Today’s post is again about my little side project called Nimonikku. If you read my last post on Promoting a side project without an audience, you will know that I have figured out a way to find initial user for my project even without being an internet celebrity. The site should be doing great by now, right? Well, it turns out that people who visited my site and felt compelled enough by my value proposition of an easy Japanese learning tool didn’t quite get the simplicity of the app and mostly bailed out after signing up. 50% of those sign-ups even went as far as verifying their email address and enrolling for my newsletter. Therefore something has to be wrong with the website.

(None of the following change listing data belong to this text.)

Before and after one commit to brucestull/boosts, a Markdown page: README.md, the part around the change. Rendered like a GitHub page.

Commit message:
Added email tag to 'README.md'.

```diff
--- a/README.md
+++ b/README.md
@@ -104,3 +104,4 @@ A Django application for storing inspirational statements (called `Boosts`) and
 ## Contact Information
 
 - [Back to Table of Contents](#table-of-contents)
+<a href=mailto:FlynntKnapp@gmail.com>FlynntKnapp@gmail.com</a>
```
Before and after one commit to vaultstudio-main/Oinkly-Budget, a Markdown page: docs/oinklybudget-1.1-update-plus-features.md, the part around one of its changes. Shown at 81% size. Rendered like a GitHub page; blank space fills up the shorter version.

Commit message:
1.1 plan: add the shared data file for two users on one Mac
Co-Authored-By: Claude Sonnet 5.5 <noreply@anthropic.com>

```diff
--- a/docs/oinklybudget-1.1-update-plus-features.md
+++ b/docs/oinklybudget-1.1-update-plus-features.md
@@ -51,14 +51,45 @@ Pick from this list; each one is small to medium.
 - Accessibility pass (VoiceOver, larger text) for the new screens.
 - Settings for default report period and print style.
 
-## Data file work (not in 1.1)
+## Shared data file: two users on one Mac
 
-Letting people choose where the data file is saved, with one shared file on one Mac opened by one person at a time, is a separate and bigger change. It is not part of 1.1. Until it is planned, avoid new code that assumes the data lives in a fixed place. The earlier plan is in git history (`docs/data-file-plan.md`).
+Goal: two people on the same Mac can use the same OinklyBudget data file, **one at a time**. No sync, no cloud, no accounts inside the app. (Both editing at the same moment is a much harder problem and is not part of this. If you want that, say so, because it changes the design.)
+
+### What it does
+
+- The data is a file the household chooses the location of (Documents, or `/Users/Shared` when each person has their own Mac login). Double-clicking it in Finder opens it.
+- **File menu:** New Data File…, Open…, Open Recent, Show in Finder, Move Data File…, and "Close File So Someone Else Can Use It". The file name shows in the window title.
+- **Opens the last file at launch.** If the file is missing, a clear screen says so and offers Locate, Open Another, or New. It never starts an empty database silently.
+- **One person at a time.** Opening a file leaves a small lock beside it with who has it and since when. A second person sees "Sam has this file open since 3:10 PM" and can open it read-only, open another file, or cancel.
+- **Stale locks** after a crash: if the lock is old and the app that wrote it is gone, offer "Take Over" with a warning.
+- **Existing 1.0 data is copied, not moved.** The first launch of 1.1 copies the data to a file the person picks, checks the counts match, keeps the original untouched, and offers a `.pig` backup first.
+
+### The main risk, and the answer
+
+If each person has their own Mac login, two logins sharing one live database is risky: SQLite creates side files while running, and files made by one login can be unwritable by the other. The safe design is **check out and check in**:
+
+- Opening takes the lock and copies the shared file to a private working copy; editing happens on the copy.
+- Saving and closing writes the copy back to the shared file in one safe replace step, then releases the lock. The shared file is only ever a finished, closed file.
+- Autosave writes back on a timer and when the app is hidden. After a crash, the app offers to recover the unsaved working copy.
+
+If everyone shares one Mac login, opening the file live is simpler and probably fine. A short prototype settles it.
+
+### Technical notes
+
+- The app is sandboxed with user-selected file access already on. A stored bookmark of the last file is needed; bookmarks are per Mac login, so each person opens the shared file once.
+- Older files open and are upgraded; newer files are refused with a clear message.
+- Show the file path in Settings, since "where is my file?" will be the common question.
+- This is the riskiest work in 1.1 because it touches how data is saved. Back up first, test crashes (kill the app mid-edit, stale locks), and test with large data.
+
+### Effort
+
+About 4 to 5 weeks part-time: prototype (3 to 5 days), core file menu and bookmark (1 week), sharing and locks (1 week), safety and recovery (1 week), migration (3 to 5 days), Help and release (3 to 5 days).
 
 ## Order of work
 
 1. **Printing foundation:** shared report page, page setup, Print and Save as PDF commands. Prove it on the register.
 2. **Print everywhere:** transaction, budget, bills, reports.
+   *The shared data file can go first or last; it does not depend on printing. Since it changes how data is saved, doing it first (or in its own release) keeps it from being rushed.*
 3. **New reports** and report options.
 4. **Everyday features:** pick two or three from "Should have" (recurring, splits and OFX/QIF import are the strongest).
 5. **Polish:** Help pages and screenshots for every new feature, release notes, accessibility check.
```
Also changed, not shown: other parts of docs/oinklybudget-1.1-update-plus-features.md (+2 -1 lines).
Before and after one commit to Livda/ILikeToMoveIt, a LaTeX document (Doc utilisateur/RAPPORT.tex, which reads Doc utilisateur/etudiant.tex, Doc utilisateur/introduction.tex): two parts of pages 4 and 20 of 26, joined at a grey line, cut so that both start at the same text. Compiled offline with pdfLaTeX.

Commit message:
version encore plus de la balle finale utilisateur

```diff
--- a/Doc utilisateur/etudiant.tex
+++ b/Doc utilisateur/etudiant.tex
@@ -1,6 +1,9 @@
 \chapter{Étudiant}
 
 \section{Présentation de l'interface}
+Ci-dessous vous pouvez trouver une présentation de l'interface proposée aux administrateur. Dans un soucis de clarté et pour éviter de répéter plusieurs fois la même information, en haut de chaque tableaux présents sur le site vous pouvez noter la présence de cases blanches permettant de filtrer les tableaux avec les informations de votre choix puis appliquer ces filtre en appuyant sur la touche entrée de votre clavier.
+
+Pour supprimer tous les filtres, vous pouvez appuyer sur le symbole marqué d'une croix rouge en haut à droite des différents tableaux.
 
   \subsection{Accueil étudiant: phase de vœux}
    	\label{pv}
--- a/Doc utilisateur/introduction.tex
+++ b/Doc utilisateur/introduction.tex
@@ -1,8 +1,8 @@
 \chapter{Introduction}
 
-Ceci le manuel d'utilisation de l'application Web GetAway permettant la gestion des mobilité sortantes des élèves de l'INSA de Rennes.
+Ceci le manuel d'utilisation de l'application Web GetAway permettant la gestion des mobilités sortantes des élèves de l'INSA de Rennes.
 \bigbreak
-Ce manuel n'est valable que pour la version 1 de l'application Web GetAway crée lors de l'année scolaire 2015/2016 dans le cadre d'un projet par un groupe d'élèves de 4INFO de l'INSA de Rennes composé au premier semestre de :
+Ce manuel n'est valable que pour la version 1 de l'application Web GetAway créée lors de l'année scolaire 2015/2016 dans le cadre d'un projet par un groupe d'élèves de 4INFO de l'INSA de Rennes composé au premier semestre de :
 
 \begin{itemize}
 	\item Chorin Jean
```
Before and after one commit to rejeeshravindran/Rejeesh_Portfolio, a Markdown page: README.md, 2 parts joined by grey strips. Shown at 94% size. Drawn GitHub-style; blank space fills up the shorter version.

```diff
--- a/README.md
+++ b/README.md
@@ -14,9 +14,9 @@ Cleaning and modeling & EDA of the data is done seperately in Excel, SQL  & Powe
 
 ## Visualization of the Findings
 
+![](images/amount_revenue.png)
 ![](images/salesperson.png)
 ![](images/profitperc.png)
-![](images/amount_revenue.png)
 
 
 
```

There were occasional responders on my custom welcome emails but keeping the user engaged really boils down to the fact of displaying a product’s values to the customer in the first few minutes. Otherwise they won’t come back and they will forget you. This problem is especially troublesome for services which have a trial period attached to them like mine. Even though, you may have your customer’s email address, it’s still very hard to get them re-engaged if the first experience with your product was below average. That’s what I’ve seen at least for Kanji Book. What I think every SaaS product should aim for, is a “Wow-effect” within the first 5-10 minutes of your product. People are very busy and they will only give you a short period of their time. Therefore you’ve to make the most out of it.
So why did I become aware of this problem. Google Analytics told me that 32.9% of my visitors returned to my site within the last 6 days. There shouldn’t be a problem, right? Not a bit of it.
I got a little bit suspicious after monitoring my database whether or not people are generating data upon using my site. I should have gotten aware of this problem much sooner, because I’ve a separate path for my dashboard which is different from the root path. Anyways, one week ago I implemented a simple user engagement tracker which logs the occurrence of api calls on an hourly basis. To my surprise, people weren’t using the product at all and never came back. This is very troublesome because they didn’t experience the value of my product which I advertised on the landing page and for which they initially signed up for.
Hence, I’ve been hard at work the last couple of days getting this right. I’ve been working on creating the most simplistic onboarding process for Kanji Book. It consists of 3 steps which are essential to the software:
- Setting a goal
- Learning a kanji
- Reviewing a previously learned kanji
Every customers should actively experience them in the first 5-10 minutes. I hope that people will soon perceive Kanji Book’s value more easily and stick around a tad longer. In one of my future posts I will report on my results and whether or not I have seen any improvements. If you know of any resources which could help me get this right, feel free to send them to me at firstname.lastname@example.org. I’d be very grateful.